The footpath descends by the outflow stream to a gate onto a lovely woodland track in Coed Bryn-du with carpets of bluebells.

View back to Mynydd Mynyllod from Waun Fawr
View back to Mynydd Mynyllod from Waun Fawr (22 May 2023__14:31:34)
Approaching Llyn Caer-Euni
Approaching Llyn Caer-Euni (22 May 2023__14:50:05)
Northern tip of Llyn Caer-Euni
Northern tip of Llyn Caer-Euni (22 May 2023__14:58:59)
Northern tip of Llyn Caer-Euni
Northern tip of Llyn Caer-Euni (22 May 2023__15:10:09)
Woodland and bluebells descending from Llyn Caer-Euni
Woodland and bluebells descending from Llyn Caer-Euni (22 May 2023__15:18:30)

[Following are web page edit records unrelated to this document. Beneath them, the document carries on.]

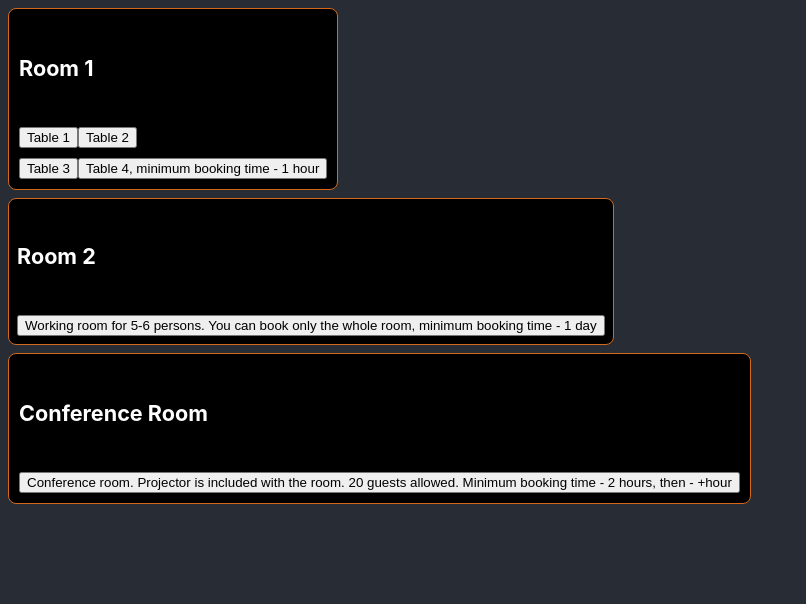
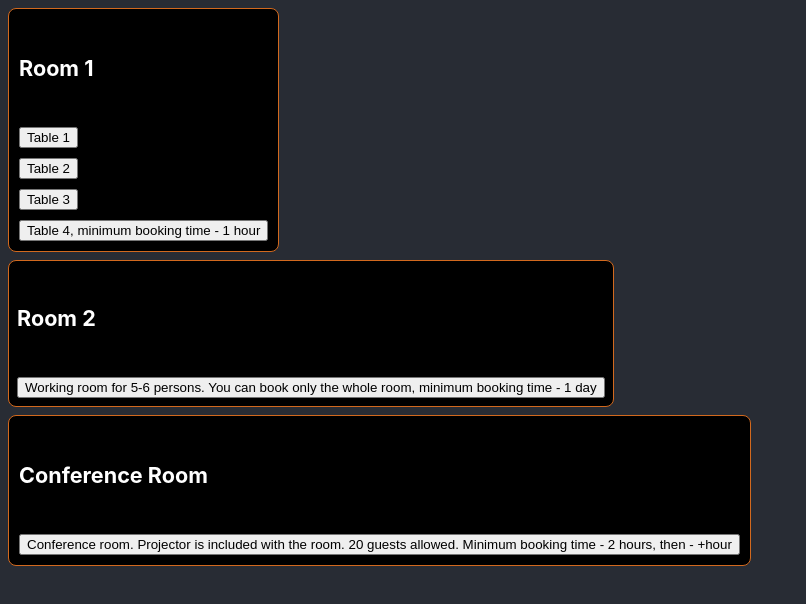
Before and after one commit to vladchobotok/booking-site, a React (Create React App) app: page / in a window 1280 px wide. Shown: the top 604 px of the page, without its empty margins (0-806 px from the left). Built offline with nearby package versions, Linux system fonts and the light colour scheme.

Commit message:
now forms are working, button states too

```diff
--- a/src/App.css
+++ b/src/App.css
@@ -41,3 +41,15 @@
   width: max-content;
   height: min-content;
 }
+.forms {
+  background: black;
+  padding: 10px;
+  border: 1px solid chocolate;
+  border-radius: 8px;
+  margin: 8px;
+  width: max-content;
+  height: min-content;
+  display: flex;
+  flex-direction: column;
+  font-size: 15px;
+}
--- a/src/App.js
+++ b/src/App.js
@@ -1,39 +1,52 @@
-import React, { useState } from "react";
+import React from "react";
 import './App.css';
 
-const Form = () => (
+const Form = ({open}) => {
+    if(open)
+    {
+        return (
             <div>
-        <form>
+                <form className="forms">
                     <label>
                         Name:
-                <input type="text" name="name" />
+                        <input type="text" name="name"/>
                     </label>
                     <label>
                         Phone:
-                <input type="tel" name="phone" />
+                        <input type="tel" name="phone"/>
                     </label>
                     <label>
                         Start time of booking:
-                <input type="datetime-local" name="startTimeOfBooking" />
+                        <input type="datetime-local" name="startTimeOfBooking"/>
                     </label>
                     <label>
                         End time of booking:
-                <input type="datetime-local" name="endTimeOfBooking" />
+                        <input type="datetime-local" name="endTimeOfBooking"/>
                     </label>
-            <input type="submit" value="Send" />
+                    <input type="submit" value="Send"/>
                 </form>
             </div>
-)
+        );
+    }
+    return null;
+}
 
 class Rooms extends React.Component{
 
-    handleOnClick(id) {
-        return (
-            <Form/>
-        );
+    constructor(props) {
+        super(props);
+        this.state = {
+            buttons: Array(6).fill(false)
+        };
     }
 
-    renderButton(id){
+    handleClick = (id) => {
+        let buttons = this.state.buttons.slice();
+        buttons[id-1] = !buttons[id-1];
+        this.setState({buttons});
+    }
+
+    MakeButton = (id) => {
         let buttonText;
         switch (id) {
             case 1:
@@ -54,9 +67,10 @@ class Rooms extends React.Component{
                 buttonText = "Table " + id;
         }
         return (
-            <button className="table" onClick={this.handleOnClick.bind(false, id)} id={id} >
-            {buttonText}
-            </button>
+            <div>
+                <input type="button" value={buttonText} onClick={() => this.handleClick(id)}/>
+                <Form open={this.state.buttons[id-1]}/>
+            </div>
         );
     }
 
@@ -66,21 +80,21 @@ class Rooms extends React.Component{
                 <div className="room1">
                     <h5>Room 1</h5>
                     <div className="room1-button-row1">
-                        {this.renderButton(1)}
-                        {this.renderButton(2)}
+                        {this.MakeButton(1)}
+                        {this.MakeButton(2)}
                     </div>
                     <div className="room1-button-row2">
-                        {this.renderButton(3)}
-                        {this.renderButton(4)}
+                        {this.MakeButton(3)}
+                        {this.MakeButton(4)}
                     </div>
                 </div>
                 <div className="room2">
                     <h5>Room 2</h5>
-                    {this.renderButton(5)}
+                    {this.MakeButton(5)}
                 </div>
                 <div className="conferenceRoom">
                     <h5>Conference Room</h5>
-                    {this.renderButton(6)}
+                    {this.MakeButton(6)}
                 </div>
             </div>
         );
```
Lines whose indentation alone changed are shown as unchanged.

The footpath reaches a cross track and the waymark points directly across it, in accordance with the map. We looked down into the steep tangled gloom and thought "no bloody way!". We turned right and walked a short way to another mapped track that would join it lower down, but now the situation seemed clear: this was indeed the line of an old track, now overgrown with head-high saplings competing against the established trees. We set off cautiously into it and it is passable without significant difficulty, even arriving at a smart new walker's gate lower down.

From the foot of the slope there are no more waymarks until the minor road and this is a messy layout of hedges and fences needing careful micro-monitoring of the footpath line. Across the road a waymark directs up the sharp ascent of Craig Wenallt to an easy track towards the Nant Cae'r-ceiliog. Here was the worst difficulty: the dwelling at Hafotty Isaf is inhabited and surprisingly modern, the mapped footbridge on the right-of-way being in their garden and inaccessible.

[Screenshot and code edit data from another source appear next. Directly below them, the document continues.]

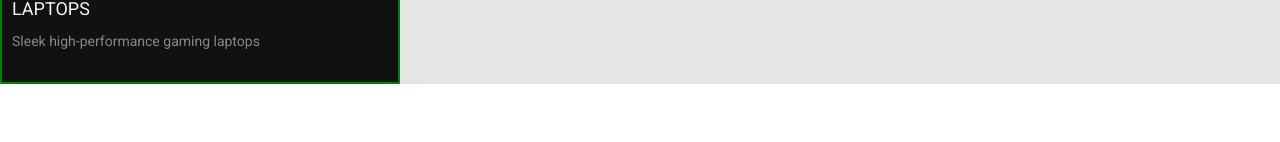
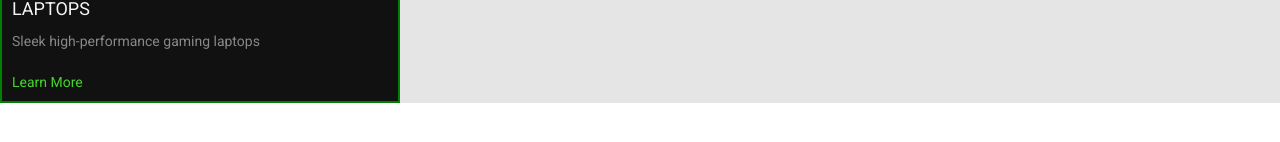
Before and after one commit to JuanP-VT/apple-page-replica, a React (Create React App) app: page /#/pc in a window 1280 px wide. Shown: the part 638-780 px from the top of the page. Built offline with nearby package versions, Linux system fonts and the light colour scheme.

Commit message:
ADD styled grid link

```diff
--- a/src/components/PC/PC.style.ts
+++ b/src/components/PC/PC.style.ts
@@ -91,3 +91,9 @@ export const GridContentWrapper = styled.div`
     }
   }
 `;
+
+export const StyledGridLink = styled.a`
+  font-size: 14px;
+  text-decoration: none;
+  color: #44d62c;
+`;
--- /dev/null
+++ b/src/components/PC/PCGridLink.tsx
@@ -0,0 +1,24 @@
+import React from "react";
+import { StyledGridLink } from "./PC.style";
+
+type Props = {
+  linkText: string;
+  linkHref: string;
+};
+
+function PCGridLink({ linkText, linkHref }: Props) {
+  return (
+    <StyledGridLink
+      href={linkHref}
+      onClick={() => {
+        alert(
+          "You are leaving this page replica!, now heading to Razer original site"
+        );
+      }}
+    >
+      {linkText}
+    </StyledGridLink>
+  );
+}
+
+export default PCGridLink;
--- a/src/components/PC/PcGridContent.tsx
+++ b/src/components/PC/PcGridContent.tsx
@@ -1,5 +1,6 @@
 import React from "react";
 import { GridContentWrapper } from "./PC.style";
+import PCGridLink from "./PCGridLink";
 
 type Props = {
   imgSRC: string;
@@ -16,6 +17,10 @@ function PcGridContent({ imgSRC, titleText, descriptionText }: Props) {
       <div className="bot">
         <div className="title">{titleText}</div>
         <div className="description">{descriptionText}</div>
+        <PCGridLink
+          linkText="Learn More"
+          linkHref="https://www.razer.com/pc/gaming-laptops"
+        />
       </div>
     </GridContentWrapper>
   );
```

Rather than pursue the matter, we stepped over a low fence and easily crossed the flow a little upstream of the house, ascending the field to the northernmost corner where we crossed another easy fence to access land as indicated on our OS route map. A strong chilly wind had developed and we ascended the easy grassy slopes of Moel Cae'r-ceiliog, contouring around to the bwlch to find a pitch spot. Walking around the breadth of the bwlch we found a sheltered pitch and called it a day.

View from ascent of Craig Wenallt
View from ascent of Craig Wenallt (22 May 2023__16:28:23)
Pitch at Moel Cae'r-ceiliog
Pitch at Moel Cae'r-ceiliog (22 May 2023__17:51:25)

Day 2 - Orddu & Foel Goch

At dawn the weather had broken and all was enveloped in mist, the flysheet and grass dripping with dew. We were also besieged by black slugs, the grassy landscape often covered by them in these conditions. We broke camp and made the first dreary ascent to the minor top of Pen y Cerrig-serth and thence along the ridge to the new 500m top of Orddu, a gloomy first contact with no views.

Approaching the bwlch of Foel Goch we met a local taking his two dogs for a romp, he seemed astonished to see us and even remarked that he "never sees anyone up here". From his polite but probing casual questions, including an enquiry about whether we had a map, I reckon he thought we must be clueless idiots who were lost (he wouldn't be the first).

The views were the same or worse on Foel Goch with no sign of clearing any time soon. It was still an enjoyable trek following the mapped footpath eastwards towards Garnedd Fawr and south towards Moel Emoel and Llyn Maen Bras where the tops had just about cleared behind us but were still gloomy.

Misty view of Moel Emoel
Misty view of Moel Emoel (23 May 2023__09:23:01)
The mist clears Foel Goch
The mist clears Foel Goch (23 May 2023__09:58:21)
Misty view towards Llyn Maen Bras
Misty view towards Llyn Maen Bras (23 May 2023__10:27:45)

From the gate just above Llyn Maen Bras we followed the same route as previous visits, using forest tracks to bypass the difficulties we encountered previously on the direct footpath around Penmaen as indicated on our OS route map above.

The last part of the route follows the footpath westwards to the lane into Y Bala named Lover's Walk through a narrow strip of woodland - be sure to use the walker's gates provided in this highly corralled area. There are superb mature trees to appreciate, but the constant attention required to avoid the numerous fresh cow pats, along with the pervasive aroma, is not really conducive to romance in the air!.